Although defeat to a resurgent Arsenal side is no disgrace, the manner of Tottenham's surrender at the Emirates Stadium, six games into the Tim Sherwood era, will have concerned supporters who have seen them slip further away from their rivals' slipstream.

Despite the £100 million Spurs spent in the summer, the galling and harsh reality is they have not been this far away from Arsenal since Juande Ramos' disastrous year in charge. Sherwood could soon become a part of the problem if he persists with such a naive and suicidal approach.

He favoured four-four-two again, after succeeding with it at Old Trafford, and Arsenal exposed it effortlessly. That, however, appeared to be lost on Sherwood, when he was asked whether such adventurousness led to Tottenham being outnumbered in midfield.

"No. No I don't think we were," he replied. "If they outnumbered us in the middle of the park we outnumbered them out wide. You can't have it all your own way. I think we were fine. We didn't lose the game because we were outnumbered in the middle of the pitch."

Pressed on the instant formation change he made after Tomáš Rosický doubled Arsenal's advantage, Sherwood explained it was enforced.

Arsenal 2-0 Tottenham: Tim Sherwood's FA Cup Reality Check

"We changed it because Soldado was injured and had to come off. A lot is made of systems, four-four-tow, four-three-three, whatever you want to call it, it's about passing the ball to your own team and keeping hold of it. Because whenever you lose the ball in transition you are always going to be out of shape, otherwise you're going to be a rigid, boring team. So it's about funnelling back in and shuffling across. I don't think they overran us in the middle of the park."
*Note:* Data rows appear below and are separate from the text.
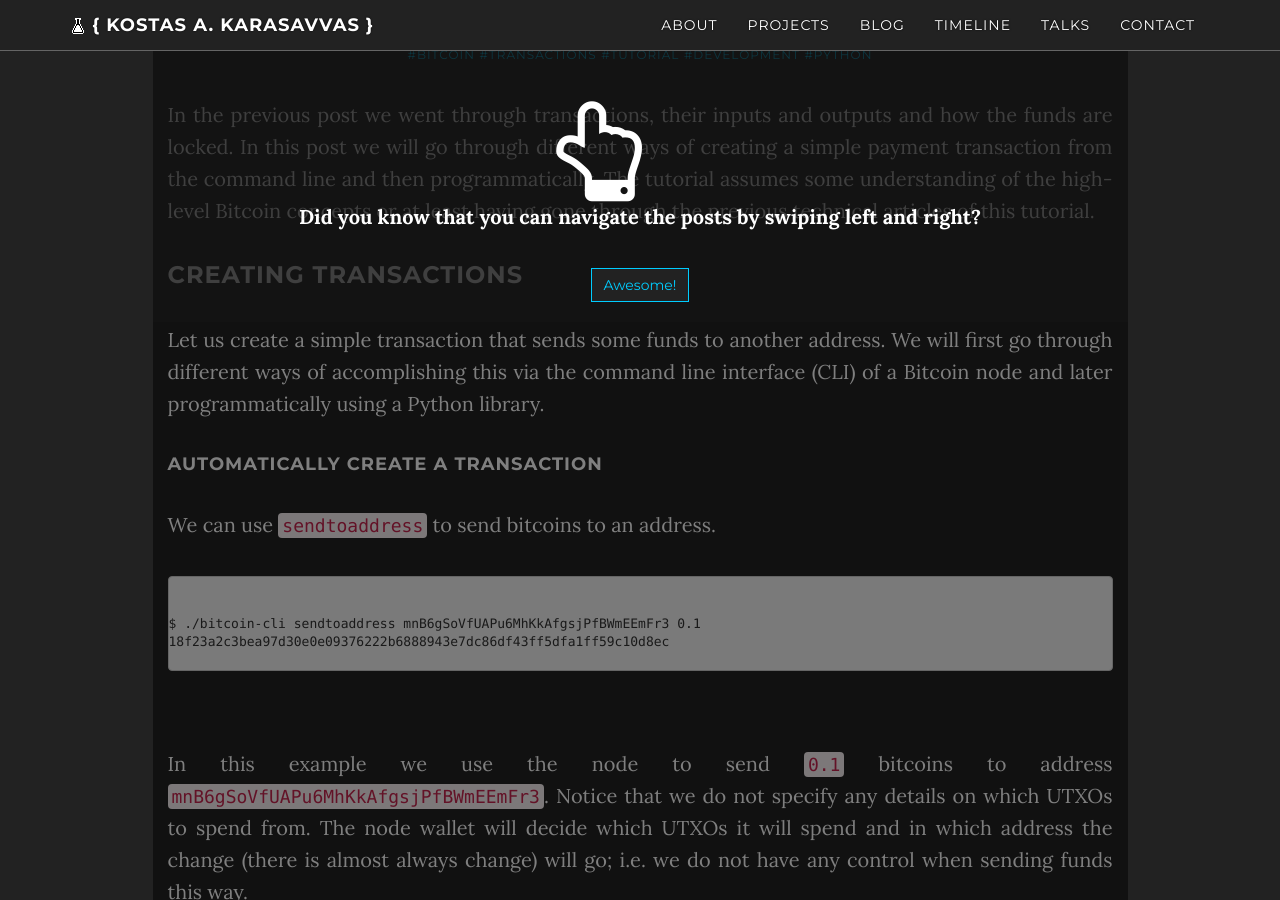
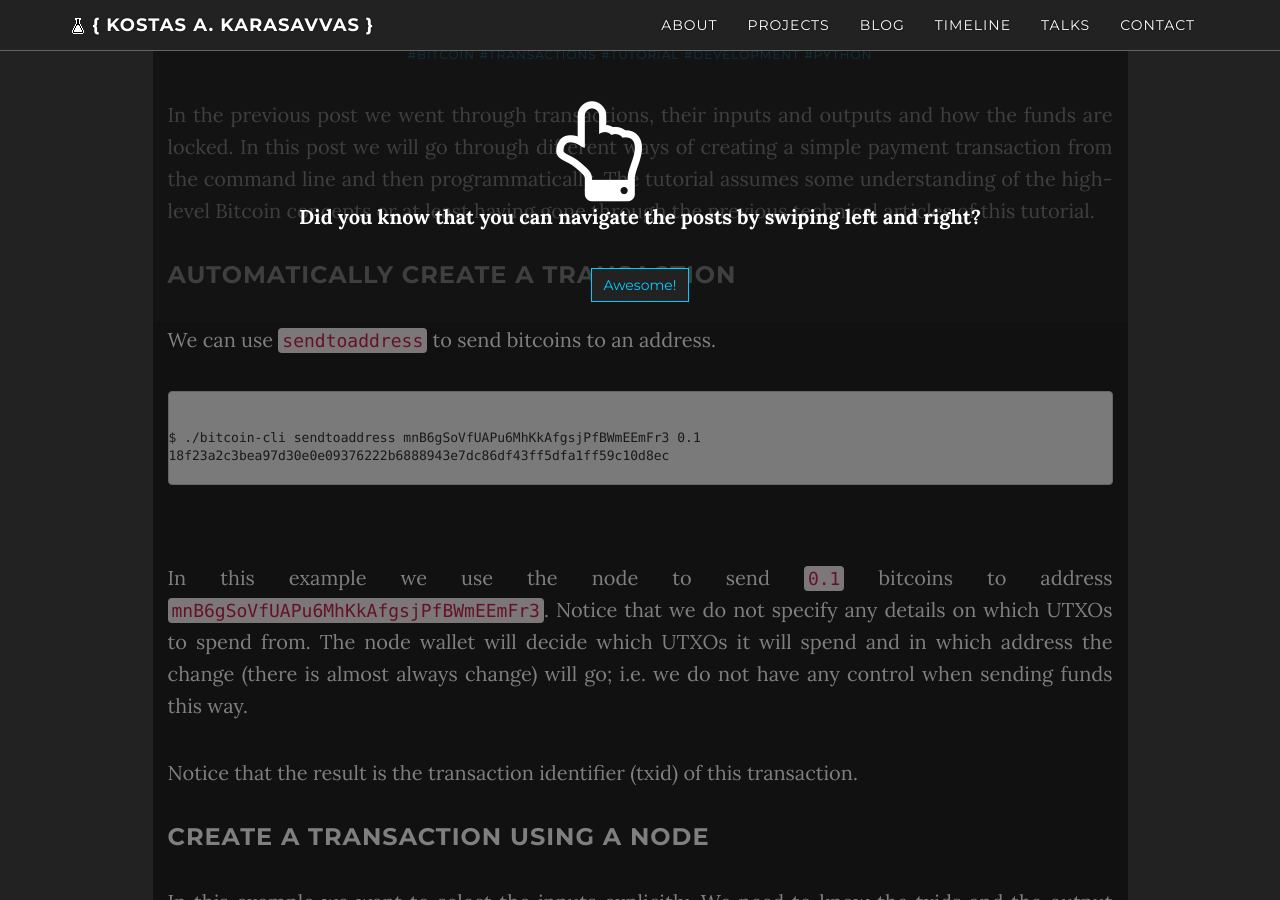
Before and after one commit to karask/karask.github.io, a Jekyll site: the page built from _posts/2020-05-29-creating-transactions.md, in a window 1280 px wide and 900 px high, scrolled down 300 px. Built offline with Jekyll 4.4.1, drawn with Linux system fonts in a browser that asks for light colours; nearby versions of some CDN libraries; a style sheet for code colours, icons or effects is not loaded.

Commit message:
updated headers in creating transactions post

```diff
--- a/_posts/2020-05-29-creating-transactions.md
+++ b/_posts/2020-05-29-creating-transactions.md
@@ -9,11 +9,7 @@ tags: [ 'bitcoin', 'transactions', 'tutorial', 'development', 'python' ]
 In the previous post we went through transactions, their inputs and outputs and how the funds are locked. In this post we will go through different ways of creating a simple payment transaction from the command line and then programmatically. The tutorial assumes some understanding of the high-level Bitcoin concepts or at least having gone through the previous technical articles of this tutorial.
 
 
-### Creating Transactions
-Let us create a simple transaction that sends some funds to another address. We will first go through different ways of accomplishing this via the command line interface (CLI) of a Bitcoin node and later programmatically using a Python library.
-
-
-#### Automatically create a transaction
+### Automatically create a transaction
 
 We can use `sendtoaddress` to send bitcoins to an address.
 
@@ -30,7 +26,7 @@ In this example we use the node to send `0.1` bitcoins to address `mnB6gSoVfUAPu
 Notice that the result is the transaction identifier (txid) of this transaction.
 
 
-#### Create a transaction using a node
+### Create a transaction using a node
 
 In this example we want to select the inputs explicitly. We need to know the txids and the output indexes (vout). As an example, we can get those with:
 
@@ -144,7 +140,7 @@ error code: -26, error message:, 256: absurdly-high-fee
 
 In this instance we get an error saying that the transaction has an exceptionally high fee. We have not specified any output for change so 1.1 bitcoins would be given to miners (1.3-0.2). Most wallets have similar protection mechanisms to help safeguard from user errors.
 
-#### Using HTTP JSON-RPC
+### Using HTTP JSON-RPC
 
 [JSON-RPC](http://json-rpc.org/wiki/specification){:target="_blank"} is a simple protocol that specifies how to communicate with remote procedure calls using JSON as the format. It can be used with several transport protocols but most typically it is used over HTTP.
 
@@ -176,7 +172,7 @@ Enter host password for user ‘kostas’:
 
 Thus, we can also send the commands seen before to construct transactions via JSON-RPC.
 
-#### Calling node commands programmatically
+### Calling node commands programmatically
 
 A Python library that wraps Bitcoin’s API calls is `python-bitcoinrpc`. Install with `pip` and try it out.
 
@@ -198,7 +194,7 @@ print(block_count)
 
 All API calls can be used, including the ones to create a transaction with either sendtoaddress or createrawtransaction + signrawtransaction + sendrawtransaction.
 
-#### Creating transactions programmatically
+### Creating transactions programmatically
 
 The Bitcoin node allows the creation of the basic transactions. It does not support arbitrary scripts. We can create those programmatically by explicitly specifying the locking/unlocking conditions. We will use the `python-bitcoin-utils` library that can be installed easily with `$ pip install bitcoin-utils` in your working python environment.
 
```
Tottenham's 10 absentees through injury predictably contributed to their elimination from the FA Cup, as Sherwood made one change to the team which won at Manchester United on Wednesday.

Despite his positive intentions with the starting XI, Tottenham registered just two shots on target in the whole match.

"Our performance was better in the second half, I thought we kept possession better without opening Arsenal up too many times," Sherwood opined. "As a whole, I don't think we disgraced ourselves, I think we belong on the same field and in the same company as the likes of Arsenal, and we've just got to take this out of our mind now and get on with the league programme which starts next week."

"It's been six games in 17 days with the smallest squad in the league at the moment, because of the amount of injuries that we've had," Sherwood added. "They showed great character and I'm proud of them.

"We were fatigued. A little bit of sharpness was missing but it could have gone either way in the second half. I thought we were in the ascendant, and then they go break away and score a second, and then the game's over, really."

Arguably Arsenal's best performance since they beat Cardiff in November, Arsène Wenger heralded a "well controlled" win, but talk inevitably turned to German Serge Gnabry, only 18, who shone on only his eighth appearance of the season.

"He had some good games, maybe not at home, but he played well at Swansea and Crystal Palace and today he showed his quality," Wenger admitted. "He had a very good game.

"He's a very young boy and has the quality. He's very bright and has a very good football brain. I'm a strong believer in Serge Gnabry because I integrated him last year at the beginning of the season, but let's not make superstars with one game. The top level is consistency but the ingredients are there. He has to show he can turn up with these kinds of performances every game."

Theo Walcott's "2-0" gesture in front of apoplectic Tottenham fans, who hurled missiles at him, was dismissed as "maybe a bit of banter" by Sherwood, while Wenger suggested it "what he did was not offensive... It doesn't even look aggressive, he's smiling" and said he should not be charged by the Football Association.

"The doctor said to me the coins had been raining over his head and they had to protect him, so maybe that's why he did that."

Wenger said Walcott came off with a knee problem, but does not know "whether it was a stretched ligament or a kick". Nicklas Bendtner is out for a month.